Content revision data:
##############################
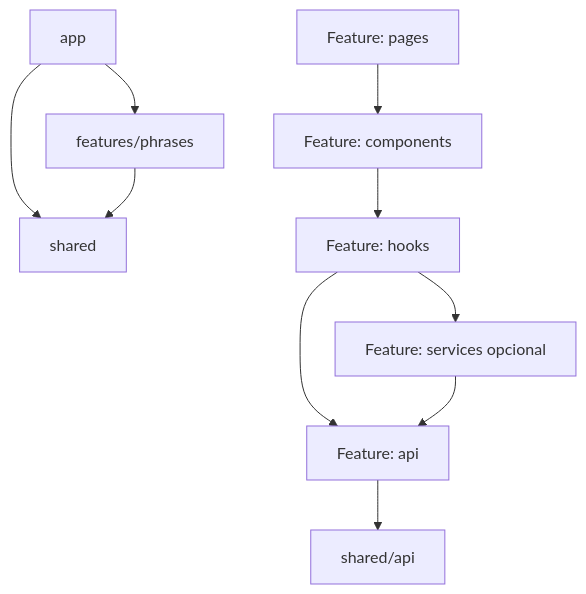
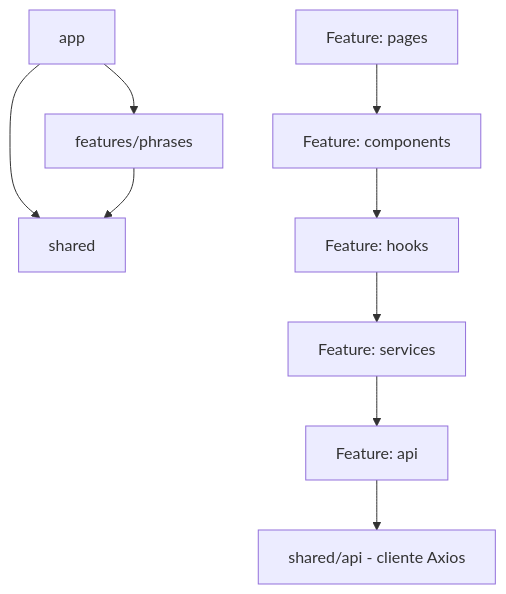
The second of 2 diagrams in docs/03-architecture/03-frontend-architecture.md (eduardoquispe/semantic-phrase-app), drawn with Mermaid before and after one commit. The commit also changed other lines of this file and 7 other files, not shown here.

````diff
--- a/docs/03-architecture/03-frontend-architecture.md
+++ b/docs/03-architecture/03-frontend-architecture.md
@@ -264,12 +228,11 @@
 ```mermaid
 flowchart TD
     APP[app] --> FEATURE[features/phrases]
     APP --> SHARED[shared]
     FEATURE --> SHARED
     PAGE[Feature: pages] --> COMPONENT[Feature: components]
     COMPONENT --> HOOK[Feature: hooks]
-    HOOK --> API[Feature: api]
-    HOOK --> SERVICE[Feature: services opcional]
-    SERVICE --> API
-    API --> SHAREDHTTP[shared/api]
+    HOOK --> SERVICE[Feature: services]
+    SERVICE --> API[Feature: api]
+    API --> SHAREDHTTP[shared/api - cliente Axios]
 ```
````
##############################
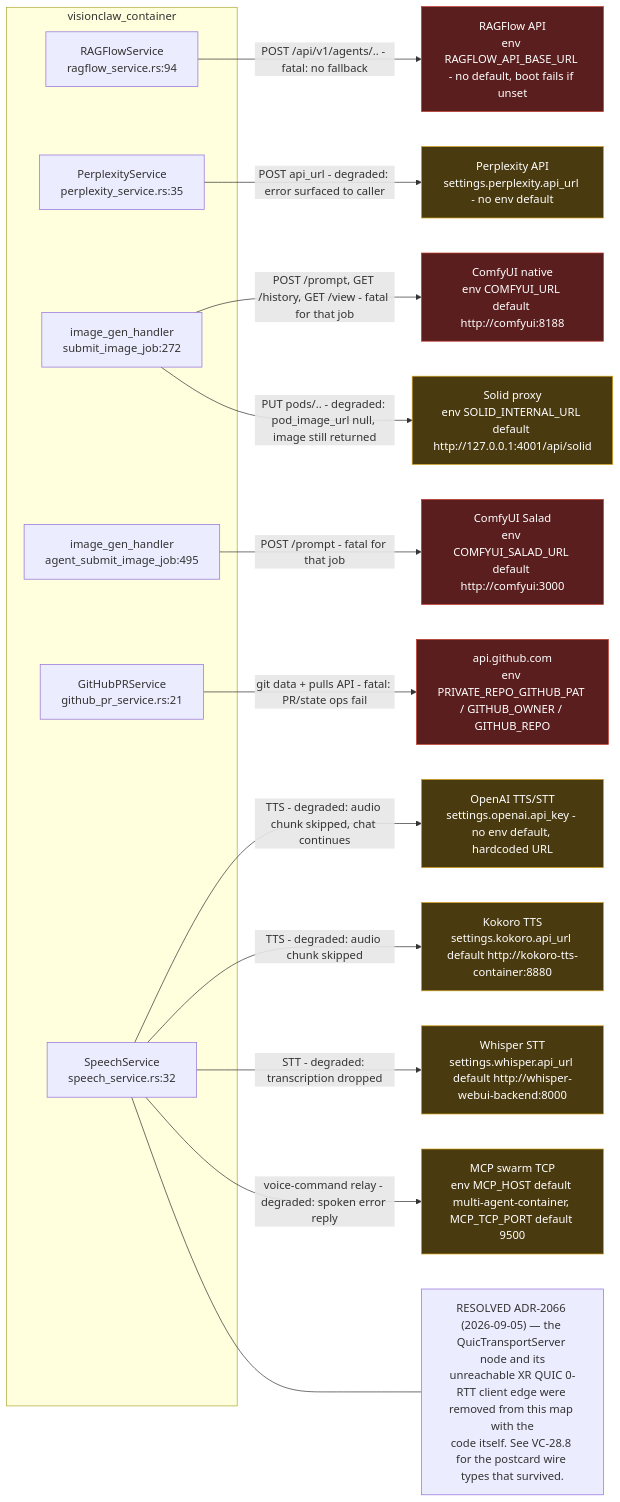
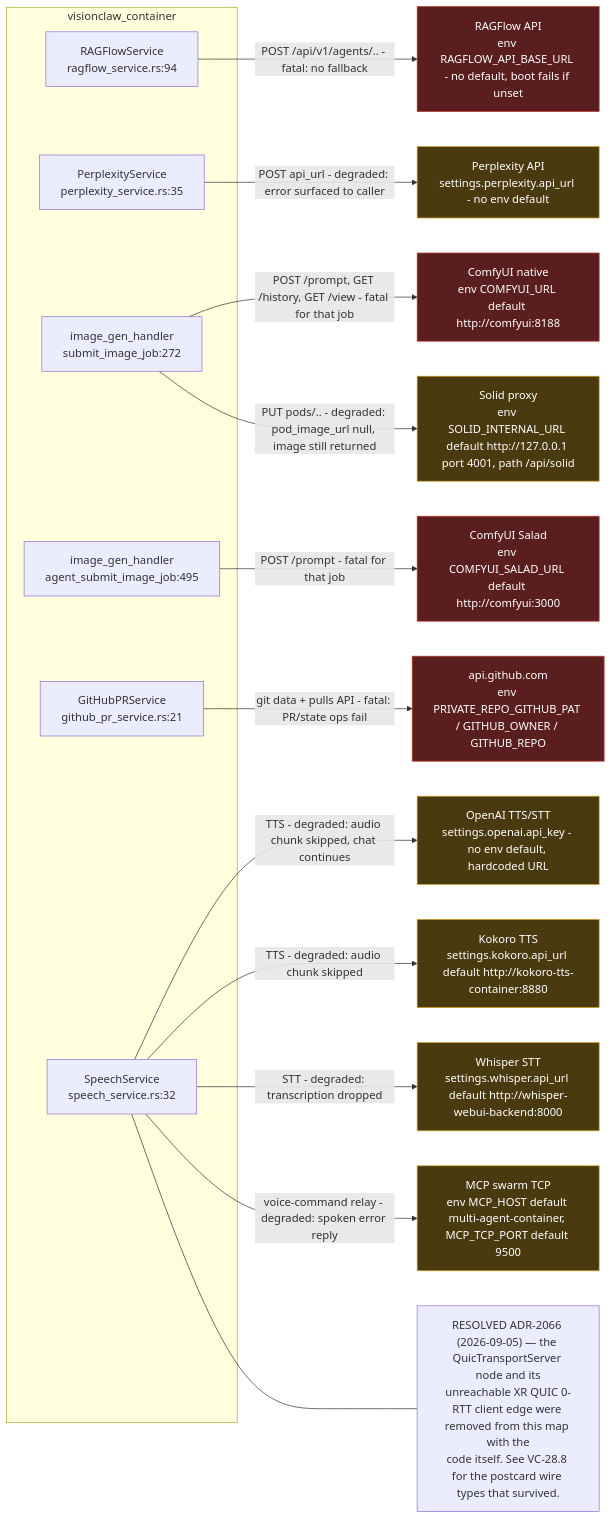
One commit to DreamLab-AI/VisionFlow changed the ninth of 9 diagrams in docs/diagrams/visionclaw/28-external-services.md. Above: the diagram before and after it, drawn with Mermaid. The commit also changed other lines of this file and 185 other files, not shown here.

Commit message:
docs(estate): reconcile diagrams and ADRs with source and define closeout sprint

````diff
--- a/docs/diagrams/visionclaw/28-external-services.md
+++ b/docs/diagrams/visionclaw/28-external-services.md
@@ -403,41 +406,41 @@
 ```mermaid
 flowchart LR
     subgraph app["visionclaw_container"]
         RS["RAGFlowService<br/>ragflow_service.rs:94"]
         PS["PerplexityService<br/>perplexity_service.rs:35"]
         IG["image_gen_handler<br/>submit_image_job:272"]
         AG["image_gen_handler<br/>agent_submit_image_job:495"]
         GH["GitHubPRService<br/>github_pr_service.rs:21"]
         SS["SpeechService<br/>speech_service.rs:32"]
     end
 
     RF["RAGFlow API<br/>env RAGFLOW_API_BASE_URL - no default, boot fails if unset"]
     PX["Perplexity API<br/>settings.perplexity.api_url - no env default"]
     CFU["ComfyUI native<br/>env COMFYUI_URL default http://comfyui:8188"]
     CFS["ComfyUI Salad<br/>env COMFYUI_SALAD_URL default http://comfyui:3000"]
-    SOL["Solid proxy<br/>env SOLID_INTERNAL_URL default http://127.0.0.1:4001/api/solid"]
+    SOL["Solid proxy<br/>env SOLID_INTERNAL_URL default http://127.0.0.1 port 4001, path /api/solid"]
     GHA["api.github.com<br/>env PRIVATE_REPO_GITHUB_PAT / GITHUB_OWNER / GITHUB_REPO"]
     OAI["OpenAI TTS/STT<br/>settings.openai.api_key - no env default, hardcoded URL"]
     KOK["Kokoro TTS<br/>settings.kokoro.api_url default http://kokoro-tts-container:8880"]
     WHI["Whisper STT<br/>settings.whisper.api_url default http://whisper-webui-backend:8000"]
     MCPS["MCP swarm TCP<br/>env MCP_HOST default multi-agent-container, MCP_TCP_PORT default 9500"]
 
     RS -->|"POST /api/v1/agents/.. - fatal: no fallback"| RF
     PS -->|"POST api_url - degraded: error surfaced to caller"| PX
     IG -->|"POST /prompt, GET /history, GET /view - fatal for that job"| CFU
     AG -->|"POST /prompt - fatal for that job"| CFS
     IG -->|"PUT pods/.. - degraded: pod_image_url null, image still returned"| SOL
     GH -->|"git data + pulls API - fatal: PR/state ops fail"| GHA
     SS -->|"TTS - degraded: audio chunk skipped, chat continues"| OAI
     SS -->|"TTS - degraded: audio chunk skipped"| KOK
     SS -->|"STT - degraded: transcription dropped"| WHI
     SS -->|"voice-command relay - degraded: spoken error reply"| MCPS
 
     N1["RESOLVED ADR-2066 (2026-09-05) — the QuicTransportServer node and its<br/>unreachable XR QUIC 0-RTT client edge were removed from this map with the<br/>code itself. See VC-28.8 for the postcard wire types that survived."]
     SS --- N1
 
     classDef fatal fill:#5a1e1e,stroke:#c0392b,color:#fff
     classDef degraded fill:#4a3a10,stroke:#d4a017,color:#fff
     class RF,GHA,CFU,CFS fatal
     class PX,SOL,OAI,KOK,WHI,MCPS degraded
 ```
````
##############################
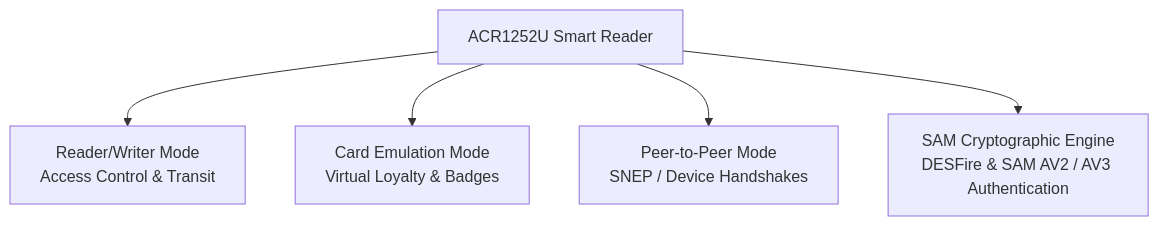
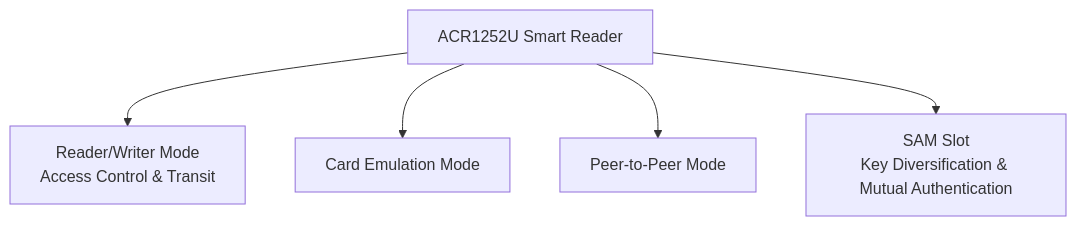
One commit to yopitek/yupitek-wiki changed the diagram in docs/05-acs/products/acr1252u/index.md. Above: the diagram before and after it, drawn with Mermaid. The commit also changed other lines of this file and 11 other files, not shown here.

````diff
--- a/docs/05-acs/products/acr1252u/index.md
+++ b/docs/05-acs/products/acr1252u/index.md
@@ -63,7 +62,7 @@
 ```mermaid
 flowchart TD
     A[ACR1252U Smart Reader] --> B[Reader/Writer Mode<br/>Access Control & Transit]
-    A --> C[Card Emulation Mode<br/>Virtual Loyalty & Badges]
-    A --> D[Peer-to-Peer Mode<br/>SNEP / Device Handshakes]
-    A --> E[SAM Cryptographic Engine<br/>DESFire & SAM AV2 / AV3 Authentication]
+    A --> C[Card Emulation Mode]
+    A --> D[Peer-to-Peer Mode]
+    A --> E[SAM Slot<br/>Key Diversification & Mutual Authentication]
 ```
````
##############################
→ **TASK DESCRIPTION**: Filter the data down to the lines that contain the string "settings", and copy them.

→ **ANSWER**:
     PX["Perplexity API<br/>settings.perplexity.api_url - no env default"]
     OAI["OpenAI TTS/STT<br/>settings.openai.api_key - no env default, hardcoded URL"]
     KOK["Kokoro TTS<br/>settings.kokoro.api_url default http://kokoro-tts-container:8880"]
     WHI["Whisper STT<br/>settings.whisper.api_url default http://whisper-webui-backend:8000"]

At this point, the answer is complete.